Remarkable Hay Boy.! Shot from Back to Front. I ASKED FOR SERGT. RHYS HARDING. I GRAPHIC R.A.M.C. STORY. I Under date, 7th inst.. Mr Hhys Harding, form- erly of Hay, wrot<* Mr T. Stokoe: (Hay) as fol- lows :—"Very many thanks for your long and in- teresting letter which I received when I was up in the zone of action for a week's practical in- struction. It was quite, a link with old times' to read all your news. It is not often I get tetters like yours, and you can't'realise how much one appreciates a "newsy" letter. I have had what you might call my baptism of ure,' and, although things are fairly quiet now 'up the line,' stilt they were sufficiently lively for my taste. The base of operations of a field am- bulance is the main dressing station. This re- ceives cases from the advanced dressing station which (in the case of the field ambulance to which I was attached) is fed by three first aid posts which are situated in the reserve trenches, and are in charge of the regimental medical officers. Two, or more bearers of the R.A.M.C. are always ready at the first aid posts to bring the wounded down to the A.D.S., and, as they use wheeled down to the A. D the ?istance, they are not stretchers, owing to the distance, they are not able to come down by the communication trenches, but must use the road. The particular road our bearers used was swept every night from sunset to daybreak by a German machine gun, aptly christened by one of our chaps 'the Prudential man,' because he's always knocking at the door. Even the infantry men admit that our bearers have a mighty dangerous job, in fact, they say it is safer in the first line trenches if you keep Nc)ur head down. Of course, the bearers are relieved every twenty four hours, and it was one of my jobs to go with a party round the three posts. Some of the old stagers told me it w&s a quiet morning, but what, with our own and German shells exchanging com- pliments over our heads and occasional snipers potting, not to mention our anti-aircraft guns barking at some trespassers over our lines the peaceful quietness was not very marked. A number of cases were brought down during the time that we were there and some were rather serious. One man. In particular, had been shot through the left. femoral artery, and had bled considerably before being picked up. The M.O. at the A.D.S. worked from 3 o'clock in the morn- ing until 12 noon to get the man strong enough for amputation, and then they almost gave up hope. but. at last, it was decided to evacuate him to the Co. 's cleajing station, and I have hea.rd since that a successful operation was performed. and the man is getting on well.
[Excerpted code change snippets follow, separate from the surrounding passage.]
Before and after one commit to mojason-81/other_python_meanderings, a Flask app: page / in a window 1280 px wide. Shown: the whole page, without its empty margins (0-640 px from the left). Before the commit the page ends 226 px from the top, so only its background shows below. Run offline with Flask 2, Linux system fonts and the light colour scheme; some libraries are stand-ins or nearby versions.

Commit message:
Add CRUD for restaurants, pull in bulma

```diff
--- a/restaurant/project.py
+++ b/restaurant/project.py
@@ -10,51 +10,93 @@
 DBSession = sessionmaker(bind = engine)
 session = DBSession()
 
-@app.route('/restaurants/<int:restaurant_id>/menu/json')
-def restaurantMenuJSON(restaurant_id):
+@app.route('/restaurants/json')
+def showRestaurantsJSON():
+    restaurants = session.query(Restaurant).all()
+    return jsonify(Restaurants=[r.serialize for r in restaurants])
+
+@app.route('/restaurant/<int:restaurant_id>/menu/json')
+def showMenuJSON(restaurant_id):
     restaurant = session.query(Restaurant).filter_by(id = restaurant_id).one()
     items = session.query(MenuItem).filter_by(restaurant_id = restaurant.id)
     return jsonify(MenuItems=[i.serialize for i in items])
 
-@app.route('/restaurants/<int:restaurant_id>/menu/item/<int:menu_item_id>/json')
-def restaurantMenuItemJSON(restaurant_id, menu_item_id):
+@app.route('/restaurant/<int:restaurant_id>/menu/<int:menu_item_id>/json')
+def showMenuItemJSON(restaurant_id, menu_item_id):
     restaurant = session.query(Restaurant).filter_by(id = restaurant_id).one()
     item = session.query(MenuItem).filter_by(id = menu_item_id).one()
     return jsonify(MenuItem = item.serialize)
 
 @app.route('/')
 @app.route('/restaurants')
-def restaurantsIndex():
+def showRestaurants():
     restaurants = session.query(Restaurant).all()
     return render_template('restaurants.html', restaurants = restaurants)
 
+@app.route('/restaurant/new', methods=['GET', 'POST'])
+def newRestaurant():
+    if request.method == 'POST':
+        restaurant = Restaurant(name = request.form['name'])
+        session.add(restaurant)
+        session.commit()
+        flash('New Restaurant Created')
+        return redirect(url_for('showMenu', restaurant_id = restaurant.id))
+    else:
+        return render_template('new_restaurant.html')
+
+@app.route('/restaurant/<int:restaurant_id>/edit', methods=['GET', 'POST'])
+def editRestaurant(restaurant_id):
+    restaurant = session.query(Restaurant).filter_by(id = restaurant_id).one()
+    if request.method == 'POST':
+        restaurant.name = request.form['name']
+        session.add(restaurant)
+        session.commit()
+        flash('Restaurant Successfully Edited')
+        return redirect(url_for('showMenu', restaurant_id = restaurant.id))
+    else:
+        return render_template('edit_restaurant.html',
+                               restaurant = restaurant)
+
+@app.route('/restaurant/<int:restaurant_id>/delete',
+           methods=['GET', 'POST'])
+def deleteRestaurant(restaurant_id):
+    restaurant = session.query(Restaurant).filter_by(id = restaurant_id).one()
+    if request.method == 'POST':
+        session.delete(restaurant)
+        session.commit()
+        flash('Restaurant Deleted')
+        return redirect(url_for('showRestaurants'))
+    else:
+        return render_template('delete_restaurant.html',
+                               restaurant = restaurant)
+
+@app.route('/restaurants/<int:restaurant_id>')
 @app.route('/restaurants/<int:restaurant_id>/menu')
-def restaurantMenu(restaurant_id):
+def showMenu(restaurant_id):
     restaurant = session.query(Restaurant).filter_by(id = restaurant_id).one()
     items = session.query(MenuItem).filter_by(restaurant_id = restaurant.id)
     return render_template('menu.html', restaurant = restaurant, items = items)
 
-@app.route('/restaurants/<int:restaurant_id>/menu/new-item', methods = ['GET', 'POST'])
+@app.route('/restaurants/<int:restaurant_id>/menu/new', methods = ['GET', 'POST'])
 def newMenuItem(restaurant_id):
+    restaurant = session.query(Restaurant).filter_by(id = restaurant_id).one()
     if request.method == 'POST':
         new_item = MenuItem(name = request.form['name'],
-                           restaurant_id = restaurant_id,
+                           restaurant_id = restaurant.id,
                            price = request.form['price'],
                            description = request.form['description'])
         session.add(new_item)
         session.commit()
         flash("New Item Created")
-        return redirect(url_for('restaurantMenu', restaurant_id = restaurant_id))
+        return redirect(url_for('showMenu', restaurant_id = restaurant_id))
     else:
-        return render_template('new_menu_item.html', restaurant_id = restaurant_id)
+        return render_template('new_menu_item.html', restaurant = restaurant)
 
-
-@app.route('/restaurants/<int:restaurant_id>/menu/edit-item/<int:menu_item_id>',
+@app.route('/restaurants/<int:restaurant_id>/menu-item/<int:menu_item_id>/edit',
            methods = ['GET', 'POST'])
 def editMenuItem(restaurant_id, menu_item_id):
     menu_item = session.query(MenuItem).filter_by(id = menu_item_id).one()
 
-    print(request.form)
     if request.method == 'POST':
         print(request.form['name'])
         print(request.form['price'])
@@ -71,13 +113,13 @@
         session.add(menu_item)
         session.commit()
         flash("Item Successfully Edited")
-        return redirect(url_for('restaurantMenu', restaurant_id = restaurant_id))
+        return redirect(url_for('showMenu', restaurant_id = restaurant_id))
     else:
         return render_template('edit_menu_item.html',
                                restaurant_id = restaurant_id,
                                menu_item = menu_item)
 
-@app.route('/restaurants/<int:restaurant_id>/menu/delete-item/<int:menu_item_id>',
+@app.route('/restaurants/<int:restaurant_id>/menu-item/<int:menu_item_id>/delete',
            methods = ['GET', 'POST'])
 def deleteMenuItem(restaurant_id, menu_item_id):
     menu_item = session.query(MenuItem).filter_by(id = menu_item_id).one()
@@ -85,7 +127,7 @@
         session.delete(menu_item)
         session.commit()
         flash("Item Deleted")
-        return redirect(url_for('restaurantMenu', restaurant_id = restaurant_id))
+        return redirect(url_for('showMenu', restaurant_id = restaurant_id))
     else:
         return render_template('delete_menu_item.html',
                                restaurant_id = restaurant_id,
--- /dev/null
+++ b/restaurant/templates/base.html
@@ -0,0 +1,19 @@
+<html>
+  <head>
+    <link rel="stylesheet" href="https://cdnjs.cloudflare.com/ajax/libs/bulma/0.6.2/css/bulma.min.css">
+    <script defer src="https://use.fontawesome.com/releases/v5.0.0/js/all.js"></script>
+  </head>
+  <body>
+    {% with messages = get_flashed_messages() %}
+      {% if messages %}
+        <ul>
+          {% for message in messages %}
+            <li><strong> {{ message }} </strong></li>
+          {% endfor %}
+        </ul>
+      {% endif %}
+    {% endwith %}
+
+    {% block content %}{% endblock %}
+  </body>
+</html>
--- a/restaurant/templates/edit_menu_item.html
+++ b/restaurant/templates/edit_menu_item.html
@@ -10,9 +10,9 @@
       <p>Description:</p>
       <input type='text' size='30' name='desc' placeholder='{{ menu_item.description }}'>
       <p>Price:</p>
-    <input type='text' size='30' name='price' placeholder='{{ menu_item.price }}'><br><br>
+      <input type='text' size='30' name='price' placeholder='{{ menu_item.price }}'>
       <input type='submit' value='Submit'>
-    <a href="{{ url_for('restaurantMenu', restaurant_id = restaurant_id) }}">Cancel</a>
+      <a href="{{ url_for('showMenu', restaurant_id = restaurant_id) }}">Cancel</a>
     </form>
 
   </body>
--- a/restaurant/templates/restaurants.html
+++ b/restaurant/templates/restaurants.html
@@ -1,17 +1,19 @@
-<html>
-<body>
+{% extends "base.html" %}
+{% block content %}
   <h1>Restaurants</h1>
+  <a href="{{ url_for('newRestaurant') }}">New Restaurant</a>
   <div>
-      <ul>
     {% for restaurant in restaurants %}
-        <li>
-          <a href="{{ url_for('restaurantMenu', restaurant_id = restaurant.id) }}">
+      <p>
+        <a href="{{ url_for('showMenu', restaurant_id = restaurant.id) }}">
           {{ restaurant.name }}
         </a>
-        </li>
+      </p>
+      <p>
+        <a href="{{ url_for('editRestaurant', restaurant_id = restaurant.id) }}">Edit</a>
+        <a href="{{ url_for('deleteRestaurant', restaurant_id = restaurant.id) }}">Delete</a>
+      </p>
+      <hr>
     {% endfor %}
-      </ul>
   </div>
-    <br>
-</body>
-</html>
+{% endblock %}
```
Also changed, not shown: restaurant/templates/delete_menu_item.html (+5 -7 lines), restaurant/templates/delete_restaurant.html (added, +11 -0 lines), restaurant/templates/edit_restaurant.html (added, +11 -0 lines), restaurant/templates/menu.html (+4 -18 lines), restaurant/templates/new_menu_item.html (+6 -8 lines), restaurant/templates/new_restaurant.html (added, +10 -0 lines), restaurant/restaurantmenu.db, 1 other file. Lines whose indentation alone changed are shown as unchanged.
That sort of thing makes one proud to be a member of the R.A.M.C I am now looking after a scubies hospital until we go into action.. It isn't a very savoury job, but I suppose it is a part of the 'bit' that we are out here to do. Another section of this ambulance has just re- turned from a week's instruction 'up the lim.' and a remarkable thing occurred. While two of our chaps were waiting for cases at a first aid post. when a, youngster walked in carrying part of his kit. They asked what he wanted and he said "the beggars have shot me." They took him down to the A.D.S., where, on examination. they found he had been shot through from back to front, glancing round his ribs, missing his heart but apparently piercing the lung. While they were dressing him he enquired if they knew me. When they told him they did he asked them to remember Bernard Jones to me, and his whole anxiety was to know whether he would be sent down to where I was. The M.O. said he was the pluckiest lad who had ever passed through his hands. I think he wi!! get on alright. He will probably oe sent home. It is a curious coinci- dence. I have been trying to find him ever since we have been over here and we were within a few miles of each other a-H the time, and then some of our chaps were the first to attend to him."

From the Pouttry Yard.I !…